(Before-and-after change records)
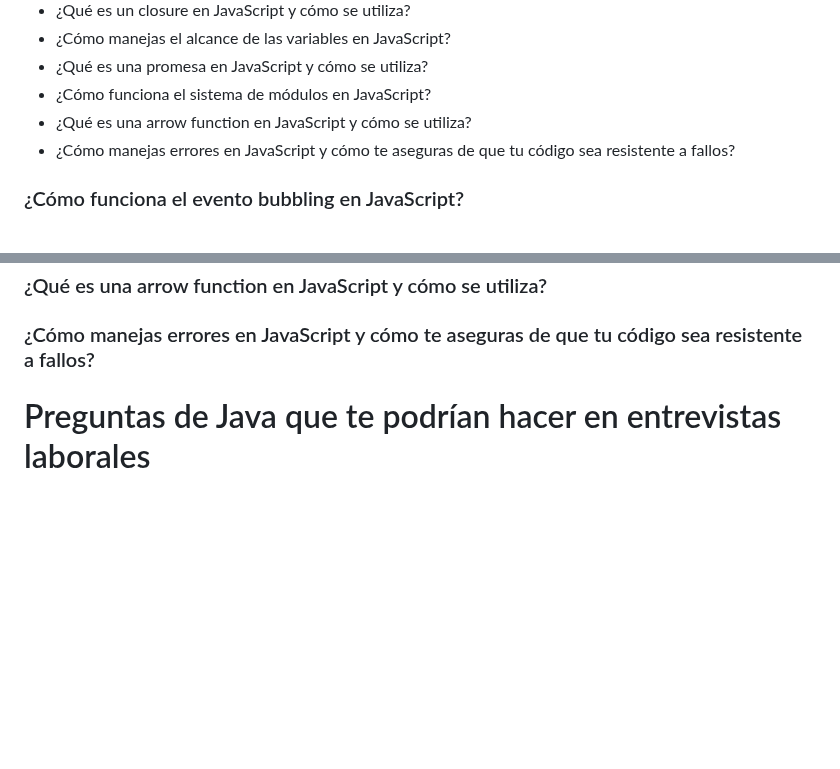
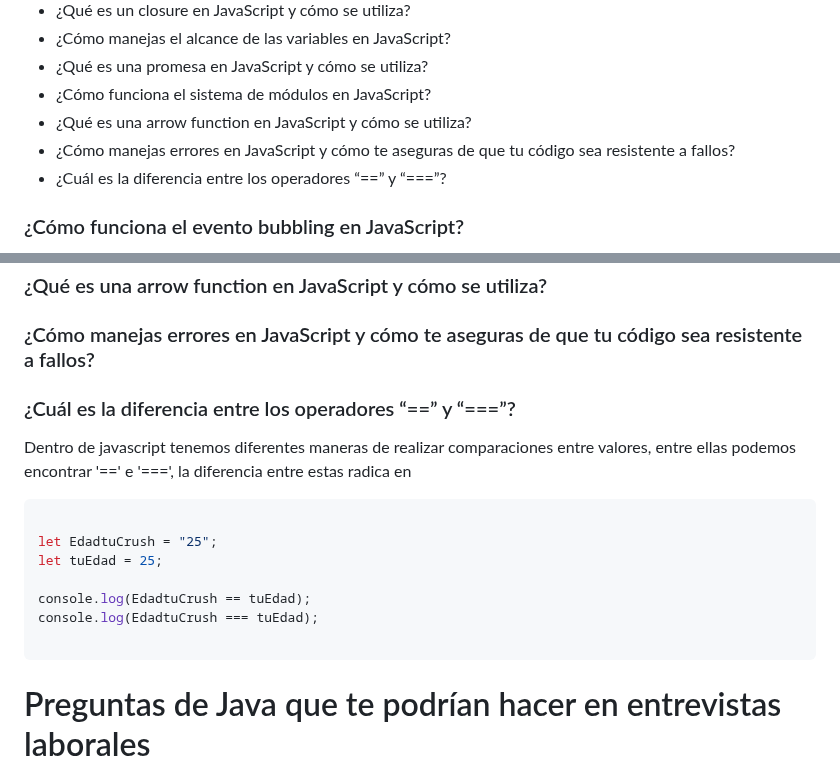
Before and after one commit to holasoymalva/Guia-para-Entrevistas-Laborales-de-Programacion, a Markdown page: preguntas-entrevistas/readme.md, 2 parts joined by grey strips. Drawn GitHub-style; blank space fills up the shorter version.

````diff
--- a/preguntas-entrevistas/readme.md
+++ b/preguntas-entrevistas/readme.md
@@ -19,6 +19,8 @@
 * ¿Cómo funciona el sistema de módulos en JavaScript?
 * ¿Qué es una arrow function en JavaScript y cómo se utiliza?
 * ¿Cómo manejas errores en JavaScript y cómo te aseguras de que tu código sea resistente a fallos?
+* ¿Cuál es la diferencia entre los operadores “==” y “===”?
+
 
 ### ¿Cómo funciona el evento bubbling en JavaScript?
 
@@ -202,6 +204,19 @@ En resumen, las promesas son una herramienta esencial para manejar la asincroní
 
 ### ¿Cómo manejas errores en JavaScript y cómo te aseguras de que tu código sea resistente a fallos?
 
+### ¿Cuál es la diferencia entre los operadores “==” y “===”?
+
+Dentro de javascript tenemos diferentes maneras de realizar comparaciones entre valores, entre ellas podemos encontrar '==' e '===', la diferencia entre estas radica en
+
+``` javascript
+
+let EdadtuCrush = "25";
+let tuEdad = 25;
+
+console.log(EdadtuCrush == tuEdad);
+console.log(EdadtuCrush === tuEdad);
+
+```
 
 # Preguntas de Java que te podrían hacer en entrevistas laborales
 
````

WHAT THE EXERCISE ASKS -> Print each entry precisely as written; the pictures stay out.

REPLY TO THE TASK ->
Before and after one commit to holasoymalva/Guia-para-Entrevistas-Laborales-de-Programacion, a Markdown page: preguntas-entrevistas/readme.md, 2 parts joined by grey strips. Drawn GitHub-style; blank space fills up the shorter version.

````diff
--- a/preguntas-entrevistas/readme.md
+++ b/preguntas-entrevistas/readme.md
@@ -19,6 +19,8 @@
 * ¿Cómo funciona el sistema de módulos en JavaScript?
 * ¿Qué es una arrow function en JavaScript y cómo se utiliza?
 * ¿Cómo manejas errores en JavaScript y cómo te aseguras de que tu código sea resistente a fallos?
+* ¿Cuál es la diferencia entre los operadores “==” y “===”?
+
 
 ### ¿Cómo funciona el evento bubbling en JavaScript?
 
@@ -202,6 +204,19 @@ En resumen, las promesas son una herramienta esencial para manejar la asincroní
 
 ### ¿Cómo manejas errores en JavaScript y cómo te aseguras de que tu código sea resistente a fallos?
 
+### ¿Cuál es la diferencia entre los operadores “==” y “===”?
+
+Dentro de javascript tenemos diferentes maneras de realizar comparaciones entre valores, entre ellas podemos encontrar '==' e '===', la diferencia entre estas radica en
+
+``` javascript
+
+let EdadtuCrush = "25";
+let tuEdad = 25;
+
+console.log(EdadtuCrush == tuEdad);
+console.log(EdadtuCrush === tuEdad);
+
+```
 
 # Preguntas de Java que te podrían hacer en entrevistas laborales
 
````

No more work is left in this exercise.